Michael, his protagonist, shared his troubled childhood with his little brother Julian in Iron House, a Dickenesque orphanage. His brother is so terribly tormented by a gang of boys, that he kills their leader. Michael takes the blame, flees, lives on the street until a mafialike mobster boss adopts him and trains him to be the best killer in his organisation. When Michael falls in love with beautiful Elena, he wants out, but his boss and father figure dies and the mob want Michael dead.
Julian, on the other hand, is adopted by the mysterious wife of an extremely rich, extremely corrupt senator. Julian develops into a famous childrenīs book author and painter, but is haunted by schizophrenia: “Julian writes dark, because the light he hopes to convey is so dim it only shows when everything around it is black. You have read it: dark characters and black deeds, pain and struggle and betrayal. But the light is always there.” (p. 207) I do not know in how far Hart describes his own authorship here, but I canīt help suspecting it is a kind of excuse for this book.

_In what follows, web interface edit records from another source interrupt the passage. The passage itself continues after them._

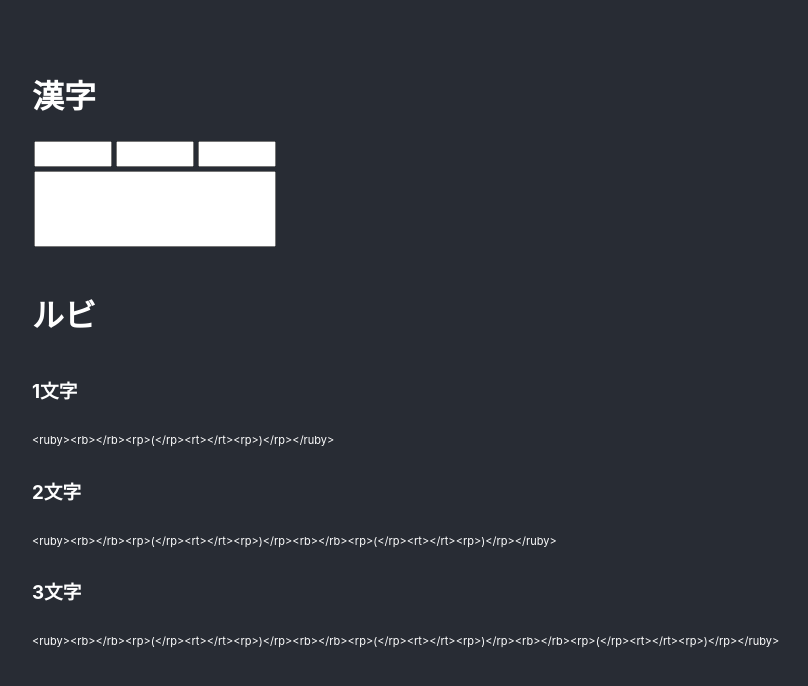
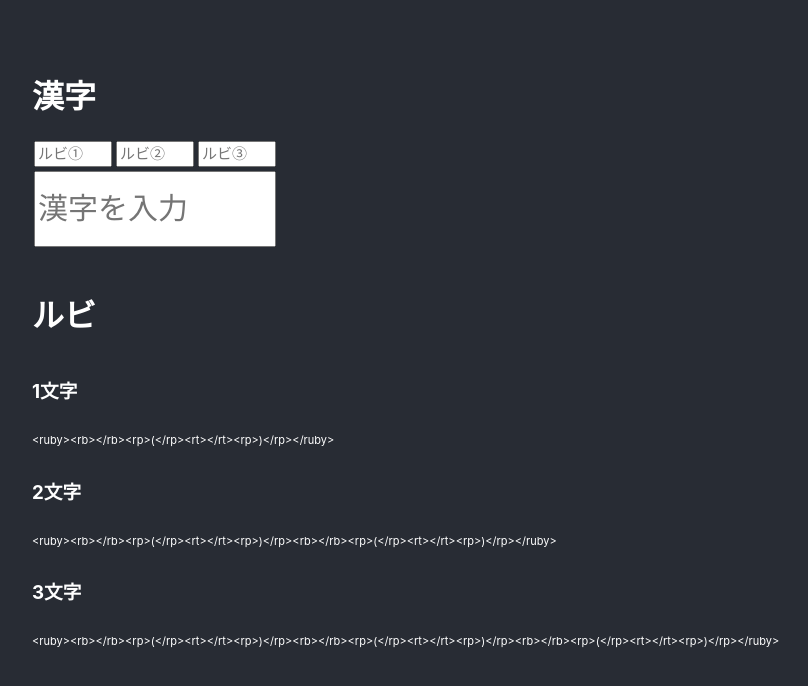
Before and after one commit to kazzkey/rubyfuri_app, a React (Create React App) app: page / in a window 1280 px wide. Shown: the top 686 px of the page, without its empty margins (18-826 px from the left). Built offline with nearby package versions, Linux system fonts and the light colour scheme.

Commit message:
add placeholder

```diff
--- a/src/App.css
+++ b/src/App.css
@@ -30,7 +30,7 @@ p {
 
 .kanji {
   margin: 2px;
-  font-size: 15px;
+  font-size: 30px;
   height: 70px;
   width: 234px;
 }
--- a/src/App.js
+++ b/src/App.js
@@ -17,16 +17,19 @@ const App = () => {
           <input
             className="ruby"
             value={ruby1}
+            placeholder="ルビ①"
             onChange={(e) => {setRuby1(e.target.value)}}
           ></input>
           <input
             className="ruby"
             value={ruby2}
+            placeholder="ルビ②"
             onChange={(e) => {setRuby2(e.target.value)}}
           ></input>
           <input
             className="ruby"
             value={ruby3}
+            placeholder="ルビ③"
             onChange={(e) => {setRuby3(e.target.value)}}
           ></input>
         </div>
@@ -34,6 +37,7 @@ const App = () => {
           <input
             className="kanji"
             value={kanji}
+            placeholder="漢字を入力"
             onChange={(e) => {setKanji(e.target.value)}}
           ></input>
         </div>
```
Also changed, not shown: 1 other file (tests, documents, lock files or other folders).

The most abhorring torture scenes are described in loving graphic detail and everybody is drawn into a maelstrom of violence and death.
In the overkitschy end, Michael and Elena live happily ever after.